==== The data

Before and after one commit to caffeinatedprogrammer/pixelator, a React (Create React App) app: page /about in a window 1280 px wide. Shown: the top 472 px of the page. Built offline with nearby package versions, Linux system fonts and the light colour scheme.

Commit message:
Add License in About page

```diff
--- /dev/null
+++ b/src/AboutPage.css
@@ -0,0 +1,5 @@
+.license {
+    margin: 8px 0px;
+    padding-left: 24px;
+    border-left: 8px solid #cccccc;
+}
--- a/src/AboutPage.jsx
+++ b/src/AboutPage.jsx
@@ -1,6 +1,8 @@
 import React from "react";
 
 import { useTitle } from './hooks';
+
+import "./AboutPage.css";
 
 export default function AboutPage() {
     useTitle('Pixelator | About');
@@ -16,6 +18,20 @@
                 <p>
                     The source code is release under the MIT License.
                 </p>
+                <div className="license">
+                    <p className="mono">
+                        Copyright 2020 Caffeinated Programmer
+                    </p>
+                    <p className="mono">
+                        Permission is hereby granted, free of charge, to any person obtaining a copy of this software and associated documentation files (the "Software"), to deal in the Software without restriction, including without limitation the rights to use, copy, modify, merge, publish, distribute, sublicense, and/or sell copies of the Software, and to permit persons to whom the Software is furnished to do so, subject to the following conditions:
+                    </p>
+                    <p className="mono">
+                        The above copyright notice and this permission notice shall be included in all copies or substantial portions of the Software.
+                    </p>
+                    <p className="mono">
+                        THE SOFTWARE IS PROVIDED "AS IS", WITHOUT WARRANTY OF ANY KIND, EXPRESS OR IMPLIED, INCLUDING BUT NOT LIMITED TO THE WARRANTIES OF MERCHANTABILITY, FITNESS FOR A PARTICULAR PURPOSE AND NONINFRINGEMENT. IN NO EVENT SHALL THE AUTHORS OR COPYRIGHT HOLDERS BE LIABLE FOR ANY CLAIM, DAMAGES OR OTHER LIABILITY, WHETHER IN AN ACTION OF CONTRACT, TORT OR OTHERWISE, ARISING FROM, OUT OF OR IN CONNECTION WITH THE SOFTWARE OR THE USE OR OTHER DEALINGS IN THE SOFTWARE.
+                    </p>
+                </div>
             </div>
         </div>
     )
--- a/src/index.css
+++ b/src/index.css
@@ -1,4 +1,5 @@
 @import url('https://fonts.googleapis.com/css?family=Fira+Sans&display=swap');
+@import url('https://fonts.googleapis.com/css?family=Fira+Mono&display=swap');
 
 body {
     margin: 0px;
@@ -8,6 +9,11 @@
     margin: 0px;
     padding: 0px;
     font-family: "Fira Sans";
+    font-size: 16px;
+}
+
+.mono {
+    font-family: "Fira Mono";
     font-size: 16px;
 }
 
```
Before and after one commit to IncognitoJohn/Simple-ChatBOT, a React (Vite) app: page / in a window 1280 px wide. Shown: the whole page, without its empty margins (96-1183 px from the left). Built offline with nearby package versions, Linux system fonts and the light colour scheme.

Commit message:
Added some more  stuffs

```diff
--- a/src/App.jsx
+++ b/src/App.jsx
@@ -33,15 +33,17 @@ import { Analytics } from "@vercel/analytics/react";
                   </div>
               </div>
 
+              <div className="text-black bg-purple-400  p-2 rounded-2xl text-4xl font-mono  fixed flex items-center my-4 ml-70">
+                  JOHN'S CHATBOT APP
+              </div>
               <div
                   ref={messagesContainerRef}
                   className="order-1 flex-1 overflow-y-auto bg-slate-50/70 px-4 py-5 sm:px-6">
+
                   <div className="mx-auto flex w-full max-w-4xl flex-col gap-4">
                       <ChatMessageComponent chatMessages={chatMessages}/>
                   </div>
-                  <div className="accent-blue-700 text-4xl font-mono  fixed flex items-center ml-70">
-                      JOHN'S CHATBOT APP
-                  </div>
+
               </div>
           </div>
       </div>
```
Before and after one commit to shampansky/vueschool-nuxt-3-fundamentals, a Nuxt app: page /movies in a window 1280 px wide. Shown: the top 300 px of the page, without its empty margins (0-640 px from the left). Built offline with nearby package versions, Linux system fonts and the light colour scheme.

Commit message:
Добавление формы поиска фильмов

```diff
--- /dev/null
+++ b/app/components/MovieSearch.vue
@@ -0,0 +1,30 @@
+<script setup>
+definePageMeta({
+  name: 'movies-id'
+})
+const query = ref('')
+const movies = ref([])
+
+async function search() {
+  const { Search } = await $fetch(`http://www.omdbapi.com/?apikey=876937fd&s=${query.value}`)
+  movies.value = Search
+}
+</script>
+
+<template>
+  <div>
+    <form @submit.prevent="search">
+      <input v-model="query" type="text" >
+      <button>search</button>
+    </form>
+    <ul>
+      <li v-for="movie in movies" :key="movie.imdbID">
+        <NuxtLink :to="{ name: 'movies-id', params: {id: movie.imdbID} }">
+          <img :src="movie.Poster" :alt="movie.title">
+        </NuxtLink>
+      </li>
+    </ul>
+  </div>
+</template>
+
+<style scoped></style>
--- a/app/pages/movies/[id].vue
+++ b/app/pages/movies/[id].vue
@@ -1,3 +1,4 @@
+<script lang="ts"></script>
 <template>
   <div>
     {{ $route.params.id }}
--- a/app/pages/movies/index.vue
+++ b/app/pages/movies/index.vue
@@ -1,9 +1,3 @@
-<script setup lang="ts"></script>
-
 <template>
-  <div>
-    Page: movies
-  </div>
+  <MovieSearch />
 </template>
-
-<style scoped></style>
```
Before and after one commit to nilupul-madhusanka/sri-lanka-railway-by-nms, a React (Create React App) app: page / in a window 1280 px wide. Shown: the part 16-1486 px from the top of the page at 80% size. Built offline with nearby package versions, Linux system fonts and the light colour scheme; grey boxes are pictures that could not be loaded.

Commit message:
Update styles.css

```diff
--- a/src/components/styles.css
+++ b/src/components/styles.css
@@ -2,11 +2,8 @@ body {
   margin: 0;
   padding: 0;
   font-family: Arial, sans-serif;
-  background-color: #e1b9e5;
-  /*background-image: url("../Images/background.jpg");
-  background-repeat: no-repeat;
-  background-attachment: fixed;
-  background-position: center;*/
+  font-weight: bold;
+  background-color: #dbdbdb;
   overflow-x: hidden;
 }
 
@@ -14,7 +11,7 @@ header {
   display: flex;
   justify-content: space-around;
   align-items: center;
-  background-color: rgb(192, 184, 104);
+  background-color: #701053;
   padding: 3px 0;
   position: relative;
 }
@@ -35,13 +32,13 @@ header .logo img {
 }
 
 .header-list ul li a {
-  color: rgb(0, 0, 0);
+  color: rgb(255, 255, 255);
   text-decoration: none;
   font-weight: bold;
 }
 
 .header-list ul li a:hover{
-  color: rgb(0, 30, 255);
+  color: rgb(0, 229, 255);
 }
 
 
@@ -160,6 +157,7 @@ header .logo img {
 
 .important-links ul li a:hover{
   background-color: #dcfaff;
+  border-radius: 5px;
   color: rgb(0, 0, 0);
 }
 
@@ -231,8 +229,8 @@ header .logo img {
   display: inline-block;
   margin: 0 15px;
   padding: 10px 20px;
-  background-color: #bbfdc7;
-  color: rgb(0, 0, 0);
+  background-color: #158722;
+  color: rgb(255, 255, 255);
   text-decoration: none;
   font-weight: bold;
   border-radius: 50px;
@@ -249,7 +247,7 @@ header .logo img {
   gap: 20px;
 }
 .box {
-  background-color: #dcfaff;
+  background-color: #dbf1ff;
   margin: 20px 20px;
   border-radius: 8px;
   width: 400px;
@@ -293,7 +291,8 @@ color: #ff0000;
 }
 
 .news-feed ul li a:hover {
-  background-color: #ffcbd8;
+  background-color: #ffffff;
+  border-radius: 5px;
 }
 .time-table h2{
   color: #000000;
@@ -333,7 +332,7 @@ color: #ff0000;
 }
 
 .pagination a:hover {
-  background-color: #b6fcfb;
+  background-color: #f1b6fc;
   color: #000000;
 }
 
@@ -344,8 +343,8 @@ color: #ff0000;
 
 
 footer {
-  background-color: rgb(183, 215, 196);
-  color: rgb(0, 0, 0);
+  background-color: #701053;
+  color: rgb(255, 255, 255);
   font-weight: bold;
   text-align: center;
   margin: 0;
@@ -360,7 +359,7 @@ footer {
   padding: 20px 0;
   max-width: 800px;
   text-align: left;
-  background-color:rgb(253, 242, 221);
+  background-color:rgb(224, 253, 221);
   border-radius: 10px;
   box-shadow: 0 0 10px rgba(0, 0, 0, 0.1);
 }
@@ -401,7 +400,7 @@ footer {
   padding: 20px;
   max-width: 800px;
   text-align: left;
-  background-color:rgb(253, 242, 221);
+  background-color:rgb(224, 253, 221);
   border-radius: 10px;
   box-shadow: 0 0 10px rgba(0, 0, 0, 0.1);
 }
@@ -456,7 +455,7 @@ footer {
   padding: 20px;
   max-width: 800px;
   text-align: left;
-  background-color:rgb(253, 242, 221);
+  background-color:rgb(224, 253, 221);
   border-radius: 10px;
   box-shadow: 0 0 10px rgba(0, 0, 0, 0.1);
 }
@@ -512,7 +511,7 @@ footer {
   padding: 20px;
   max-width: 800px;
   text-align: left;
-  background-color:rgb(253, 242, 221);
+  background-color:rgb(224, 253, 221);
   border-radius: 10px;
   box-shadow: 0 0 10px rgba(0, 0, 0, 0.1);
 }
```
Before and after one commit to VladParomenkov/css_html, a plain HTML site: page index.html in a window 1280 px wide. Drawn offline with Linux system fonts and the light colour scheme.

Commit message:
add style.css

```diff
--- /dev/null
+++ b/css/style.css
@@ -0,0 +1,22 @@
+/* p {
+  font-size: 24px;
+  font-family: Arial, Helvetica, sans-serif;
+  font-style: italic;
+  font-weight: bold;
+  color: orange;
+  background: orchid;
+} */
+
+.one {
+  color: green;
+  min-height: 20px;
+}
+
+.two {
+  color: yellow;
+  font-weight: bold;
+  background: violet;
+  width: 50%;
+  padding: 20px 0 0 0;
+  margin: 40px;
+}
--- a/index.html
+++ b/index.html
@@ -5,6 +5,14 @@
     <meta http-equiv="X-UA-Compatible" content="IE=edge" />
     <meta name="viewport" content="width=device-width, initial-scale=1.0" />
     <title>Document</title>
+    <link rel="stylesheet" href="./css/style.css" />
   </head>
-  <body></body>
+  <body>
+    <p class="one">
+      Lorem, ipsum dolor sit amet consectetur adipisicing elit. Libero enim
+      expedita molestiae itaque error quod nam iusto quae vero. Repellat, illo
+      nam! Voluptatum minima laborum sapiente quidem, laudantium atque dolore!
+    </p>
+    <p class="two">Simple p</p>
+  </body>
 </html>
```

========

Task to complete:
Match on "AboutPage" and copy out every line of the entries that contains it.

Solution below:
+++ b/src/AboutPage.css
--- a/src/AboutPage.jsx
+++ b/src/AboutPage.jsx
+import "./AboutPage.css";
 export default function AboutPage() {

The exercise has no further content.